Web page revision data:
▼

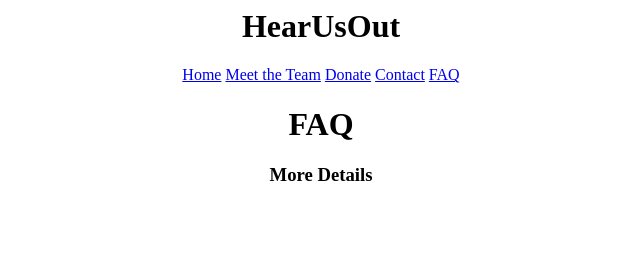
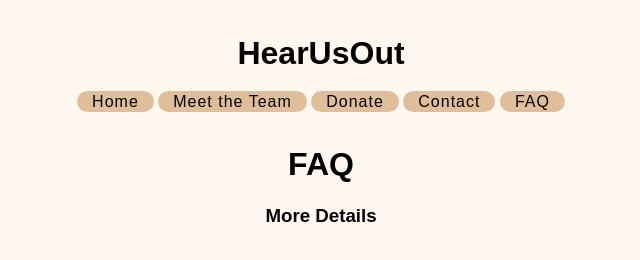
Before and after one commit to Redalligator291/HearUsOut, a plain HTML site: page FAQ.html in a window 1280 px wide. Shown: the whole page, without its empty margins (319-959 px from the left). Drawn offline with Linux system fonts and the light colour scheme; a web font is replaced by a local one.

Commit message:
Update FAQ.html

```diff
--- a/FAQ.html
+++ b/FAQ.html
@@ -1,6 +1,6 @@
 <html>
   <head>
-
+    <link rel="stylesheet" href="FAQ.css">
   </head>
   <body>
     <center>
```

▲
▼

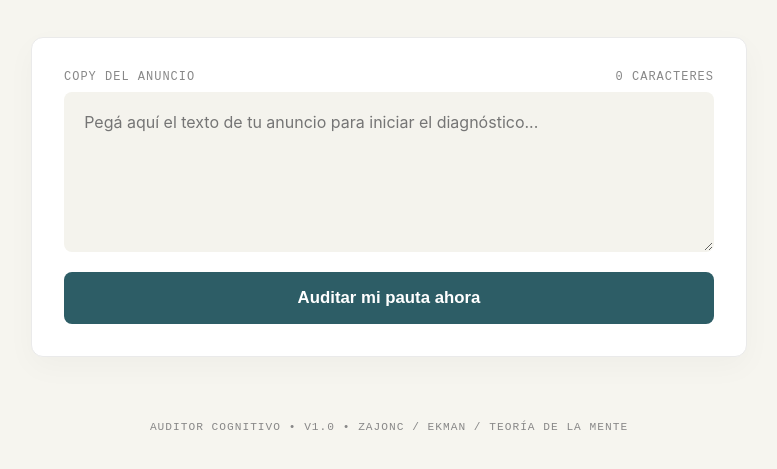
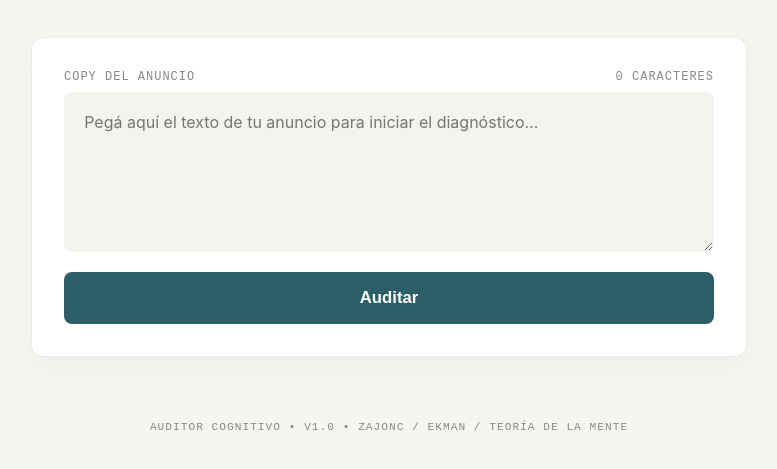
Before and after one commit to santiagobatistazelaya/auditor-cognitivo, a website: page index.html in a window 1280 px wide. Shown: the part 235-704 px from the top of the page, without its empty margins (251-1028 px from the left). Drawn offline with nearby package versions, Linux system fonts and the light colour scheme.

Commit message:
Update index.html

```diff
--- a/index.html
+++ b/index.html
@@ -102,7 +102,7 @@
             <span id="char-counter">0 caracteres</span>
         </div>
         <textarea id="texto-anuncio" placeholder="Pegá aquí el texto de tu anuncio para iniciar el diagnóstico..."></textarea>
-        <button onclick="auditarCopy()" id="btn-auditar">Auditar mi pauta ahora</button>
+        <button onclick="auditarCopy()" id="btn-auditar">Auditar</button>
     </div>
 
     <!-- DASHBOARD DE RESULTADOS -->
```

▲

If a line in the entries above contains the word "left", copy it.

Before and after one commit to Redalligator291/HearUsOut, a plain HTML site: page FAQ.html in a window 1280 px wide. Shown: the whole page, without its empty margins (319-959 px from the left). Drawn offline with Linux system fonts and the light colour scheme; a web font is replaced by a local one.
Before and after one commit to santiagobatistazelaya/auditor-cognitivo, a website: page index.html in a window 1280 px wide. Shown: the part 235-704 px from the top of the page, without its empty margins (251-1028 px from the left). Drawn offline with nearby package versions, Linux system fonts and the light colour scheme.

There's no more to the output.